▶ [EXERCISE BRIEF]: Only lines containing the word "ipynb" belong in the answer; copy each one from the records.

▶ [DATASET]:

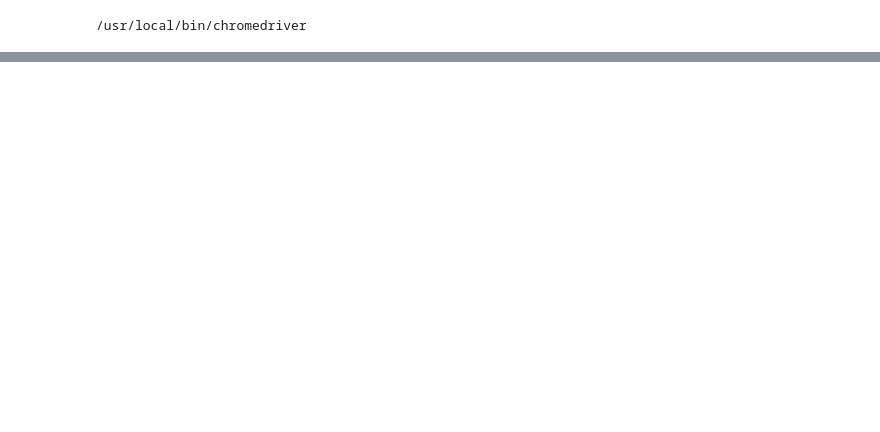
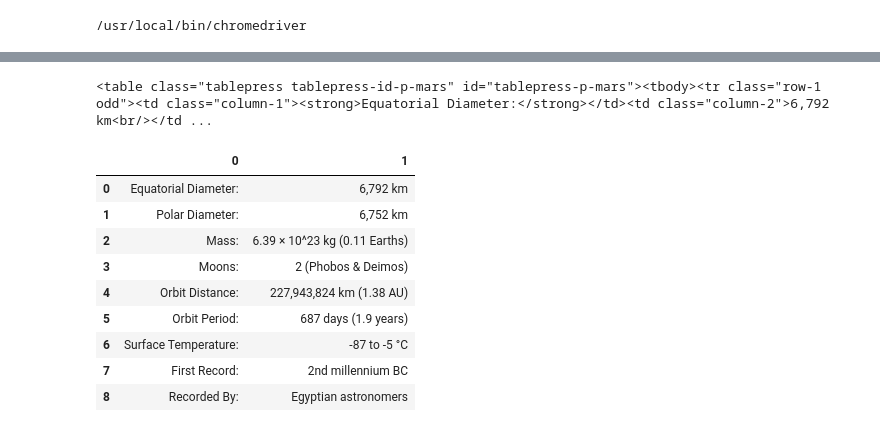
Before and after one commit to jrhoads1004/web-scraping-challenge, a Jupyter notebook: mission_to_mars.ipynb, the cells around one changed output, grey strips where cells are left out. Cells and saved outputs as stored; diff of their text form; code cells hidden in the pictures; blank space fills up the shorter version.

```diff
--- a/mission_to_mars.ipynb
+++ b/mission_to_mars.ipynb
@@ -442,0 +12,3 @@ browser.quit()
+# %%
+executable_path = {'executable_path': 'chromedriver'}
+browser = Browser('chrome', **executable_path, headless=False)
@@ -442,0 +105,19 @@ browser.quit()
+# %%
+mars_facts = soup.find("table",class_="tablepress tablepress-id-p-mars")
+mars_facts
+# %% [output]
+<table class="tablepress tablepress-id-p-mars" id="tablepress-p-mars"><tbody><tr class="row-1 odd"><td class="column-1"><strong>Equatorial Diameter:</strong></td><td class="column-2">6,792 km<br/></td ...
+# %%
+mars_facts_df=pd.read_html(str(mars_facts))[0]
+mars_facts_df
+# %% [output]
+|  | 0 | 1 |
+| 0 | Equatorial Diameter: | 6,792 km |
+| 1 | Polar Diameter: | 6,752 km |
+| 2 | Mass: | 6.39 × 10^23 kg (0.11 Earths) |
+| 3 | Moons: | 2 (Phobos & Deimos) |
+| 4 | Orbit Distance: | 227,943,824 km (1.38 AU) |
+| 5 | Orbit Period: | 687 days (1.9 years) |
+| 6 | Surface Temperature: | -87 to -5 °C |
+| 7 | First Record: | 2nd millennium BC |
+| 8 | Recorded By: | Egyptian astronomers |
```
Also changed, not shown: parts of 51 cells of this notebook, 7 other files.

▶ [TASK RESPONSE]:
Before and after one commit to jrhoads1004/web-scraping-challenge, a Jupyter notebook: mission_to_mars.ipynb, the cells around one changed output, grey strips where cells are left out. Cells and saved outputs as stored; diff of their text form; code cells hidden in the pictures; blank space fills up the shorter version.
--- a/mission_to_mars.ipynb
+++ b/mission_to_mars.ipynb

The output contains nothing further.